◆ **WHAT IS REQUIRED**: Each entry needs to be duplicated exactly.

★ ★ ★ ★

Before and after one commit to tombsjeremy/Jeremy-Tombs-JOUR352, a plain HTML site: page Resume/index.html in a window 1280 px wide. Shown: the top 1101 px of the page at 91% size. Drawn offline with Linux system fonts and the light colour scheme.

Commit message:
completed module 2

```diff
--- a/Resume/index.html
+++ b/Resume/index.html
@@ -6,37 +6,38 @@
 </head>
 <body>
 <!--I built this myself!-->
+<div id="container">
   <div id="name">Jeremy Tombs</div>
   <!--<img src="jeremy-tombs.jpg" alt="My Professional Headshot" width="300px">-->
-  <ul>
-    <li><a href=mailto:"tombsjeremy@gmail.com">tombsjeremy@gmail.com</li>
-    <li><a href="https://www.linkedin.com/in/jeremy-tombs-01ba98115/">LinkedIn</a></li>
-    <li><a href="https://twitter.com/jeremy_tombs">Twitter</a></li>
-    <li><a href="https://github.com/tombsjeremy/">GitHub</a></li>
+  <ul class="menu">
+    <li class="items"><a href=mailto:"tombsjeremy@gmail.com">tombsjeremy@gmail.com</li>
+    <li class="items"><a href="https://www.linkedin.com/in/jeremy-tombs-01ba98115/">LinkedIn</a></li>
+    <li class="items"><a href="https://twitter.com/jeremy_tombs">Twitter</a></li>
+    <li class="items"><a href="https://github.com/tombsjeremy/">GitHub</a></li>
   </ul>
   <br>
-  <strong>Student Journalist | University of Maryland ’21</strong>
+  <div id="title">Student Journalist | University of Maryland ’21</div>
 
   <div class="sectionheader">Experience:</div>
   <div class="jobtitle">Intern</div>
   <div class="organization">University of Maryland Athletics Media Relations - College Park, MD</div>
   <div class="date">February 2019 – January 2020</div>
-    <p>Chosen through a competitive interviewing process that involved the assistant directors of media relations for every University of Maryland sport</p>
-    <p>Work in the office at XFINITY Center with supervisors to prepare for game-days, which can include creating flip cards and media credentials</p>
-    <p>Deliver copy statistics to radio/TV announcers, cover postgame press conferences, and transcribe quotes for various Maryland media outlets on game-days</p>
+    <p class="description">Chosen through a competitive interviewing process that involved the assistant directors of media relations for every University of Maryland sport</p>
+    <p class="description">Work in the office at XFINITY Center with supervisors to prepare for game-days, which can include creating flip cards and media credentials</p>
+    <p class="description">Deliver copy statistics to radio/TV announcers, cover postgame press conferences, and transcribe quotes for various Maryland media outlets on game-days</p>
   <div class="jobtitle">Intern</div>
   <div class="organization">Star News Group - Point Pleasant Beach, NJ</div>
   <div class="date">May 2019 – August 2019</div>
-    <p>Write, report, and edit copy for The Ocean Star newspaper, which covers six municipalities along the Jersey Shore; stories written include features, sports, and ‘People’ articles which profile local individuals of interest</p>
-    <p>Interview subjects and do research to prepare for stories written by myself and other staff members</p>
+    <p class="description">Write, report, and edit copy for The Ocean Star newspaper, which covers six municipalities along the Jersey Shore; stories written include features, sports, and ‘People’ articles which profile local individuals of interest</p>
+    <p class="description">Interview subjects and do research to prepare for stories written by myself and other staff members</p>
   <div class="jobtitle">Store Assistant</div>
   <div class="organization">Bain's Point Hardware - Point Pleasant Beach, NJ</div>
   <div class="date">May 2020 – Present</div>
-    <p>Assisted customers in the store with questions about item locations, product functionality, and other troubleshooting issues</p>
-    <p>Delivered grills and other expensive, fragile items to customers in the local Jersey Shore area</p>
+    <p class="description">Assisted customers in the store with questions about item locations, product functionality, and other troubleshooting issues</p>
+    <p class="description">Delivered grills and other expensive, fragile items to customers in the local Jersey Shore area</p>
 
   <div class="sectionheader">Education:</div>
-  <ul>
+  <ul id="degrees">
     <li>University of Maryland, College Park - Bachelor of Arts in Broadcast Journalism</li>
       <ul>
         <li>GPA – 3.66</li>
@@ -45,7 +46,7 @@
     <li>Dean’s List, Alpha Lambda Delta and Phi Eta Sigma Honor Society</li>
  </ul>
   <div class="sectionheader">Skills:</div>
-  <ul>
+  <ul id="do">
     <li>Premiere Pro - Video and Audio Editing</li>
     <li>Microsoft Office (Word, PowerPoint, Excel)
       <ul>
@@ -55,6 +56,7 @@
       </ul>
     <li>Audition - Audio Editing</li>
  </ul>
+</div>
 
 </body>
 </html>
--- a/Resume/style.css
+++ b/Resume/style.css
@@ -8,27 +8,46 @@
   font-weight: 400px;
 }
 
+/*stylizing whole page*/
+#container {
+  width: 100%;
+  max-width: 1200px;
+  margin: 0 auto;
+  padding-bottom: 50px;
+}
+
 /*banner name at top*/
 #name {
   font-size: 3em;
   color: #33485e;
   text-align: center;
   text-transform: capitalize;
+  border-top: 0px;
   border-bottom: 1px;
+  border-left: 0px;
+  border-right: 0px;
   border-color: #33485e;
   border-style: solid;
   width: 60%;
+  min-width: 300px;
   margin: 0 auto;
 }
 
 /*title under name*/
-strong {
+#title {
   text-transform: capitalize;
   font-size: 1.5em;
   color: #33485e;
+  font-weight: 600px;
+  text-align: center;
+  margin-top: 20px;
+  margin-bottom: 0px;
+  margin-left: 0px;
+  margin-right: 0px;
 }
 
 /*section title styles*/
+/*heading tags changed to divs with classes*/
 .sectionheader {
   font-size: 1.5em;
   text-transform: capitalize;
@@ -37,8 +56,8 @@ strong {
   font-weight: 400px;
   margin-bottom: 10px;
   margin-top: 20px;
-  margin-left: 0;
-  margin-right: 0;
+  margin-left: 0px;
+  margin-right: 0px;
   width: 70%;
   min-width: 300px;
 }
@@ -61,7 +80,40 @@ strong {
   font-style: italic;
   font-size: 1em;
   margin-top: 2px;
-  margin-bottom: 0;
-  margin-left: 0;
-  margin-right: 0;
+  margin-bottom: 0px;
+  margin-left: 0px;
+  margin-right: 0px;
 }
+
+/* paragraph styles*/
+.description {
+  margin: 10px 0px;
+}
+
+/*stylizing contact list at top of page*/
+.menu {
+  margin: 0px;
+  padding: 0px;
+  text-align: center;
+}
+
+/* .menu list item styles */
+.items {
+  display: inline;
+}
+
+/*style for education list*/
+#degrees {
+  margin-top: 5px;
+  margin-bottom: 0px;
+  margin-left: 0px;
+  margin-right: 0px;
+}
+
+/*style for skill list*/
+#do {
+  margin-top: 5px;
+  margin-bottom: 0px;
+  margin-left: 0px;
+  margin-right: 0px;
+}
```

★ ★ ★ ★

◆ **FINAL ANSWER**:
Before and after one commit to tombsjeremy/Jeremy-Tombs-JOUR352, a plain HTML site: page Resume/index.html in a window 1280 px wide. Shown: the top 1101 px of the page at 91% size. Drawn offline with Linux system fonts and the light colour scheme.

Commit message:
completed module 2

```diff
--- a/Resume/index.html
+++ b/Resume/index.html
@@ -6,37 +6,38 @@
 </head>
 <body>
 <!--I built this myself!-->
+<div id="container">
   <div id="name">Jeremy Tombs</div>
   <!--<img src="jeremy-tombs.jpg" alt="My Professional Headshot" width="300px">-->
-  <ul>
-    <li><a href=mailto:"tombsjeremy@gmail.com">tombsjeremy@gmail.com</li>
-    <li><a href="https://www.linkedin.com/in/jeremy-tombs-01ba98115/">LinkedIn</a></li>
-    <li><a href="https://twitter.com/jeremy_tombs">Twitter</a></li>
-    <li><a href="https://github.com/tombsjeremy/">GitHub</a></li>
+  <ul class="menu">
+    <li class="items"><a href=mailto:"tombsjeremy@gmail.com">tombsjeremy@gmail.com</li>
+    <li class="items"><a href="https://www.linkedin.com/in/jeremy-tombs-01ba98115/">LinkedIn</a></li>
+    <li class="items"><a href="https://twitter.com/jeremy_tombs">Twitter</a></li>
+    <li class="items"><a href="https://github.com/tombsjeremy/">GitHub</a></li>
   </ul>
   <br>
-  <strong>Student Journalist | University of Maryland ’21</strong>
+  <div id="title">Student Journalist | University of Maryland ’21</div>
 
   <div class="sectionheader">Experience:</div>
   <div class="jobtitle">Intern</div>
   <div class="organization">University of Maryland Athletics Media Relations - College Park, MD</div>
   <div class="date">February 2019 – January 2020</div>
-    <p>Chosen through a competitive interviewing process that involved the assistant directors of media relations for every University of Maryland sport</p>
-    <p>Work in the office at XFINITY Center with supervisors to prepare for game-days, which can include creating flip cards and media credentials</p>
-    <p>Deliver copy statistics to radio/TV announcers, cover postgame press conferences, and transcribe quotes for various Maryland media outlets on game-days</p>
+    <p class="description">Chosen through a competitive interviewing process that involved the assistant directors of media relations for every University of Maryland sport</p>
+    <p class="description">Work in the office at XFINITY Center with supervisors to prepare for game-days, which can include creating flip cards and media credentials</p>
+    <p class="description">Deliver copy statistics to radio/TV announcers, cover postgame press conferences, and transcribe quotes for various Maryland media outlets on game-days</p>
   <div class="jobtitle">Intern</div>
   <div class="organization">Star News Group - Point Pleasant Beach, NJ</div>
   <div class="date">May 2019 – August 2019</div>
-    <p>Write, report, and edit copy for The Ocean Star newspaper, which covers six municipalities along the Jersey Shore; stories written include features, sports, and ‘People’ articles which profile local individuals of interest</p>
-    <p>Interview subjects and do research to prepare for stories written by myself and other staff members</p>
+    <p class="description">Write, report, and edit copy for The Ocean Star newspaper, which covers six municipalities along the Jersey Shore; stories written include features, sports, and ‘People’ articles which profile local individuals of interest</p>
+    <p class="description">Interview subjects and do research to prepare for stories written by myself and other staff members</p>
   <div class="jobtitle">Store Assistant</div>
   <div class="organization">Bain's Point Hardware - Point Pleasant Beach, NJ</div>
   <div class="date">May 2020 – Present</div>
-    <p>Assisted customers in the store with questions about item locations, product functionality, and other troubleshooting issues</p>
-    <p>Delivered grills and other expensive, fragile items to customers in the local Jersey Shore area</p>
+    <p class="description">Assisted customers in the store with questions about item locations, product functionality, and other troubleshooting issues</p>
+    <p class="description">Delivered grills and other expensive, fragile items to customers in the local Jersey Shore area</p>
 
   <div class="sectionheader">Education:</div>
-  <ul>
+  <ul id="degrees">
     <li>University of Maryland, College Park - Bachelor of Arts in Broadcast Journalism</li>
       <ul>
         <li>GPA – 3.66</li>
@@ -45,7 +46,7 @@
     <li>Dean’s List, Alpha Lambda Delta and Phi Eta Sigma Honor Society</li>
  </ul>
   <div class="sectionheader">Skills:</div>
-  <ul>
+  <ul id="do">
     <li>Premiere Pro - Video and Audio Editing</li>
     <li>Microsoft Office (Word, PowerPoint, Excel)
       <ul>
@@ -55,6 +56,7 @@
       </ul>
     <li>Audition - Audio Editing</li>
  </ul>
+</div>
 
 </body>
 </html>
--- a/Resume/style.css
+++ b/Resume/style.css
@@ -8,27 +8,46 @@
   font-weight: 400px;
 }
 
+/*stylizing whole page*/
+#container {
+  width: 100%;
+  max-width: 1200px;
+  margin: 0 auto;
+  padding-bottom: 50px;
+}
+
 /*banner name at top*/
 #name {
   font-size: 3em;
   color: #33485e;
   text-align: center;
   text-transform: capitalize;
+  border-top: 0px;
   border-bottom: 1px;
+  border-left: 0px;
+  border-right: 0px;
   border-color: #33485e;
   border-style: solid;
   width: 60%;
+  min-width: 300px;
   margin: 0 auto;
 }
 
 /*title under name*/
-strong {
+#title {
   text-transform: capitalize;
   font-size: 1.5em;
   color: #33485e;
+  font-weight: 600px;
+  text-align: center;
+  margin-top: 20px;
+  margin-bottom: 0px;
+  margin-left: 0px;
+  margin-right: 0px;
 }
 
 /*section title styles*/
+/*heading tags changed to divs with classes*/
 .sectionheader {
   font-size: 1.5em;
   text-transform: capitalize;
@@ -37,8 +56,8 @@ strong {
   font-weight: 400px;
   margin-bottom: 10px;
   margin-top: 20px;
-  margin-left: 0;
-  margin-right: 0;
+  margin-left: 0px;
+  margin-right: 0px;
   width: 70%;
   min-width: 300px;
 }
@@ -61,7 +80,40 @@ strong {
   font-style: italic;
   font-size: 1em;
   margin-top: 2px;
-  margin-bottom: 0;
-  margin-left: 0;
-  margin-right: 0;
+  margin-bottom: 0px;
+  margin-left: 0px;
+  margin-right: 0px;
 }
+
+/* paragraph styles*/
+.description {
+  margin: 10px 0px;
+}
+
+/*stylizing contact list at top of page*/
+.menu {
+  margin: 0px;
+  padding: 0px;
+  text-align: center;
+}
+
+/* .menu list item styles */
+.items {
+  display: inline;
+}
+
+/*style for education list*/
+#degrees {
+  margin-top: 5px;
+  margin-bottom: 0px;
+  margin-left: 0px;
+  margin-right: 0px;
+}
+
+/*style for skill list*/
+#do {
+  margin-top: 5px;
+  margin-bottom: 0px;
+  margin-left: 0px;
+  margin-right: 0px;
+}
```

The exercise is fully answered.